I forgot to tell you what I saw on the morning of Eid al-fitr on February 2nd, 1900. We were leaving the hotel—in our usual daily manner—to go to mass at the Church of Sacred Heart of Jesus. We had not walked a few steps before we witnessed a great crowd of some 30,000 souls, all of them Muslims, gathered in the public square. A mosque cannot hold a mass of this size, so they had gathered in the square for the morning Eid prayer. They filled the alleyways to complete their religious duty. The police did what was necessary to prevent any tumult, they stopped all the carriages, trams, and horses and even those just passing through on foot, until the prayer was over. The police were unarmed except for big sticks. They spread across all the streets and alleys, an officer on each street. The public feared them greatly and the slightest gesture from a police officer could clear a huge crowd.

But if you saw those celebrating Eid you would think they were in the Ottoman lands. They were dressed in their finest clothes, with their heads held high like giraffes walking tall at midday. They rented all the best carriages. In fact we could not find one for ourselves. We finally rented one for sixteen rupees for half an hour, even though usually it would cost only two rupees for such a trip.

Between the Sunnites and the Shiites, the population of Muslims in Calcutta number about 160,000 souls, though the majority of them do not know anything beyond the shahada. They have many mosques, but they do not have minarets on their mosques like in our lands. The muezzins call the prayer in the courtyards or on the roofs of the mosques. We may never know why the English have banned the construction of minarets.  
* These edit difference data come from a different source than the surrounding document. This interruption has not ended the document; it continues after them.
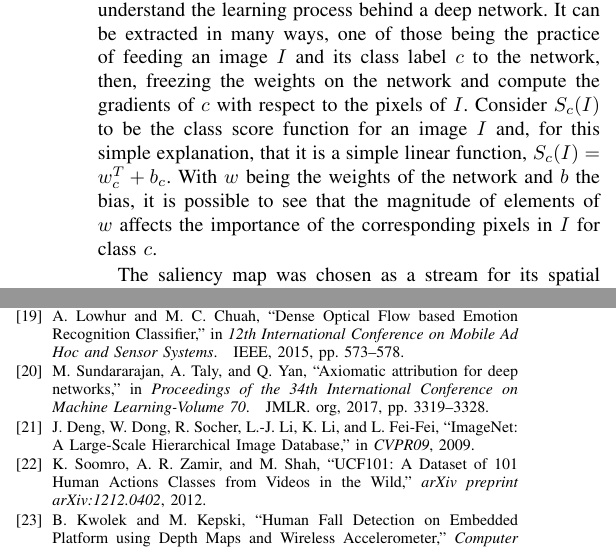
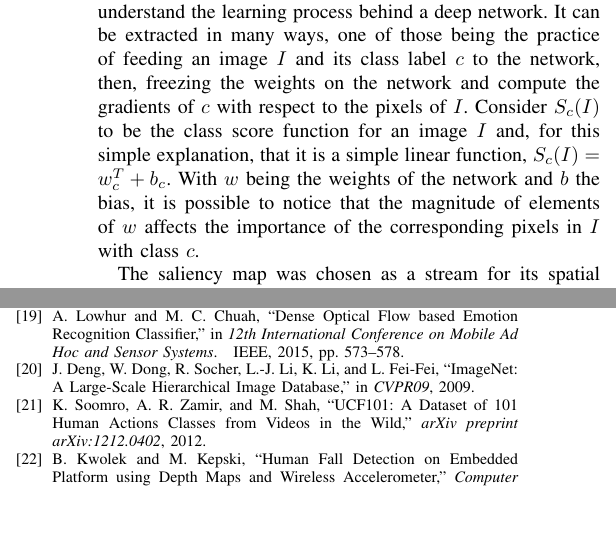
Before and after one commit to Lupins/papers, a LaTeX paper (paper.tex): two parts of the columns of pages 2 and 4 of 5, joined at a grey line, cut so that both start at the same text, the shorter picture padded with empty space. Compiled offline with pdfLaTeX; a missing font is replaced by an installed copy or a similar font; a LaTeX package or settings file that is missing is left out.

Commit message:
Updates from Overleaf

```diff
--- a/paper.tex
+++ b/paper.tex
@@ -111,9 +111,10 @@ f_x = \frac{\partial f}{\partial x}; \quad f_y = \frac{\partial f}{\partial y}u
 \subsection{Saliency Map}
 \label{sec:saliency}
 
-Saliency maps were envisioned as a visualizing technique to understand the learning process behind a deep network. It can be extracted in many ways, one of those being the practice of feeding an image $I$ and its class label $c$ to the network, then, freezing the weights on the network and compute the gradients of $c$ with respect to the pixels of $I$. Consider $S_c(I)$ to be the class score function for an image $I$ and, for this simple explanation, that it is a simple linear function, $S_c(I) = w_c^{T} + b_c$. With $w$ being the weights of the network and $b$ the bias, it is possible to see that the magnitude of elements of $w$ affects the importance of the corresponding pixels in $I$ for class $c$.
+Saliency maps were envisioned as a visualizing technique to understand the learning process behind a deep network. It can be extracted in many ways, one of those being the practice of feeding an image $I$ and its class label $c$ to the network, then, freezing the weights on the network and compute the gradients of $c$ with respect to the pixels of $I$. Consider $S_c(I)$ to be the class score function for an image $I$ and, for this simple explanation, that it is a simple linear function, $S_c(I) = w_c^{T} + b_c$. With $w$ being the weights of the network and $b$ the bias, it is possible to notice that the magnitude of elements of $w$ affects the importance of the corresponding pixels in $I$ with class $c$.
 
-The saliency map was chosen as a stream for its spatial relation to the frame, as the raw RGB frames are prone to interference, for instance from brightness variation, we believe the saliency is capable to overcome these variables. This work's saliency extractor is implemented after the paper of Sundararajan et al.~\cite{sundararajan2017axiomatic}.
+The saliency map was chosen as a stream for its spatial relation to the frame, as the raw RGB frames are prone to environment interference, and its performance in the works of Yang et al.~\cite{yang2019.} and Sigal et al.~\cite{sigal
+Sundararajan's et al.~\cite{sundararajan2017axiomatic} saliency method is used in this work.
 
 \section{Method}
 \label{sec:method}
```
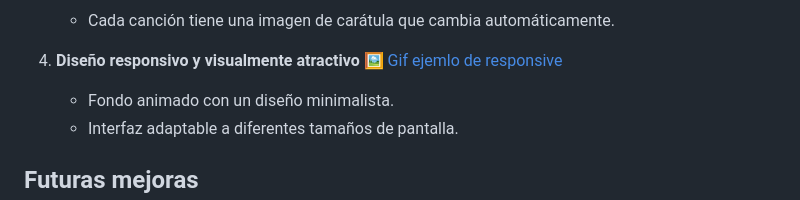
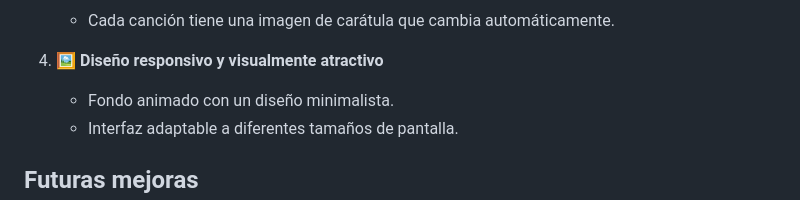
Before and after one commit to AbrahamGalvezV/PlayMusic, a Markdown page: README.md, the part around the change printed below. Drawn GitHub-style.

```diff
--- a/README.md
+++ b/README.md
@@ -25,8 +25,7 @@ Se trata de un reproductor de música dinámico y minimalista que ofrece una exp
 ![Imagen de la aplicación convirtiendo de Celsius a Fahrenheit](./img/Captura1.png)
    - Cada canción tiene una imagen de carátula que cambia automáticamente.
 
-4. **Diseño responsivo y visualmente atractivo** 🖼️
-   [Gif ejemlo de responsive](./video/gif.gif)
+4. 🖼️ **Diseño responsivo y visualmente atractivo**
    - Fondo animado con un diseño minimalista.
    - Interfaz adaptable a diferentes tamaños de pantalla.
 
```
Also changed, not shown: other parts of README.md (+6 -6 lines).
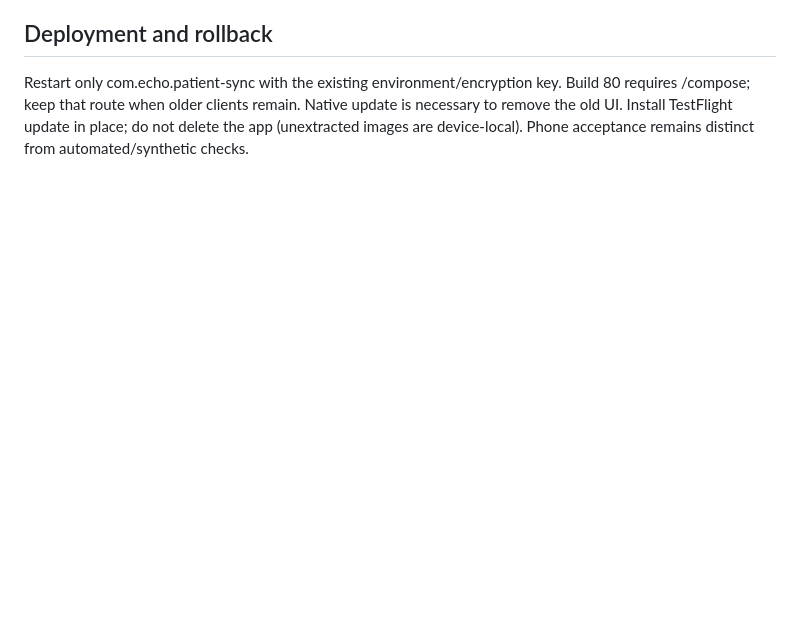
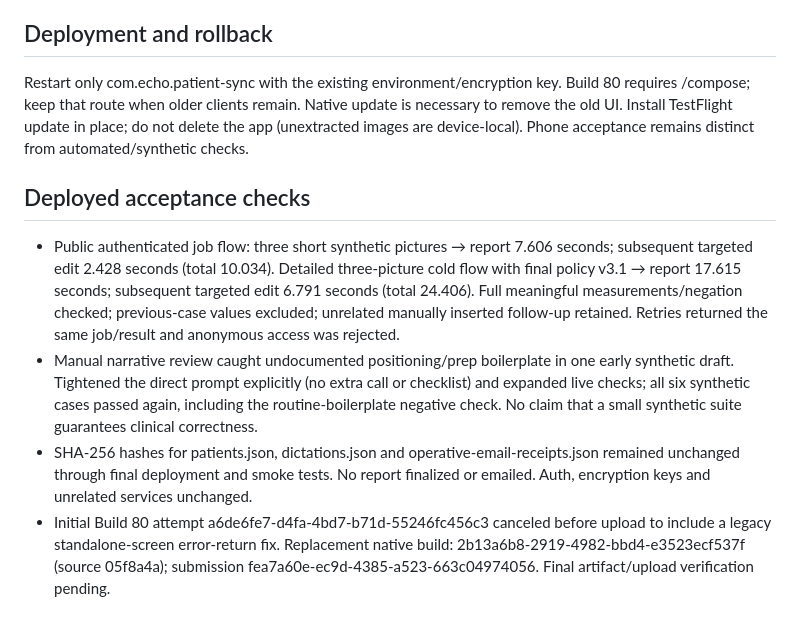
Before and after one commit to aalami5/echo-app, a Markdown page: docs/changes/build-80-draft-first.md, the part around the change. GitHub-like rendering; blank space fills up the shorter version.

Commit message:
Document draft-first live verification and release checks

```diff
--- a/docs/changes/build-80-draft-first.md
+++ b/docs/changes/build-80-draft-first.md
@@ -21,3 +21,10 @@ Oliver rejected the mandatory analysis, historical-case comparisons and techniqu
 ## Deployment and rollback
 
 Restart only com.echo.patient-sync with the existing environment/encryption key. Build 80 requires /compose; keep that route when older clients remain. Native update is necessary to remove the old UI. Install TestFlight update in place; do not delete the app (unextracted images are device-local). Phone acceptance remains distinct from automated/synthetic checks.
+
+## Deployed acceptance checks
+
+- Public authenticated job flow: three short synthetic pictures → report 7.606 seconds; subsequent targeted edit 2.428 seconds (total 10.034). Detailed three-picture cold flow with final policy v3.1 → report 17.615 seconds; subsequent targeted edit 6.791 seconds (total 24.406). Full meaningful measurements/negation checked; previous-case values excluded; unrelated manually inserted follow-up retained. Retries returned the same job/result and anonymous access was rejected.
+- Manual narrative review caught undocumented positioning/prep boilerplate in one early synthetic draft. Tightened the direct prompt explicitly (no extra call or checklist) and expanded live checks; all six synthetic cases passed again, including the routine-boilerplate negative check. No claim that a small synthetic suite guarantees clinical correctness.
+- SHA-256 hashes for patients.json, dictations.json and operative-email-receipts.json remained unchanged through final deployment and smoke tests. No report finalized or emailed. Auth, encryption keys and unrelated services unchanged.
+- Initial Build 80 attempt a6de6fe7-d4fa-4bd7-b71d-55246fc456c3 canceled before upload to include a legacy standalone-screen error-return fix. Replacement native build: 2b13a6b8-2919-4982-bbd4-e3523ecf537f (source 05f8a4a); submission fea7a60e-ec9d-4385-a523-663c04974056. Final artifact/upload verification pending.
```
Athanasios Ignatius Nouri, Rihla il al-hind, 1899-1900 (Harissa: Matba’it al-Qasis Bolis, 1934). Translated by Esmat Elhalaby.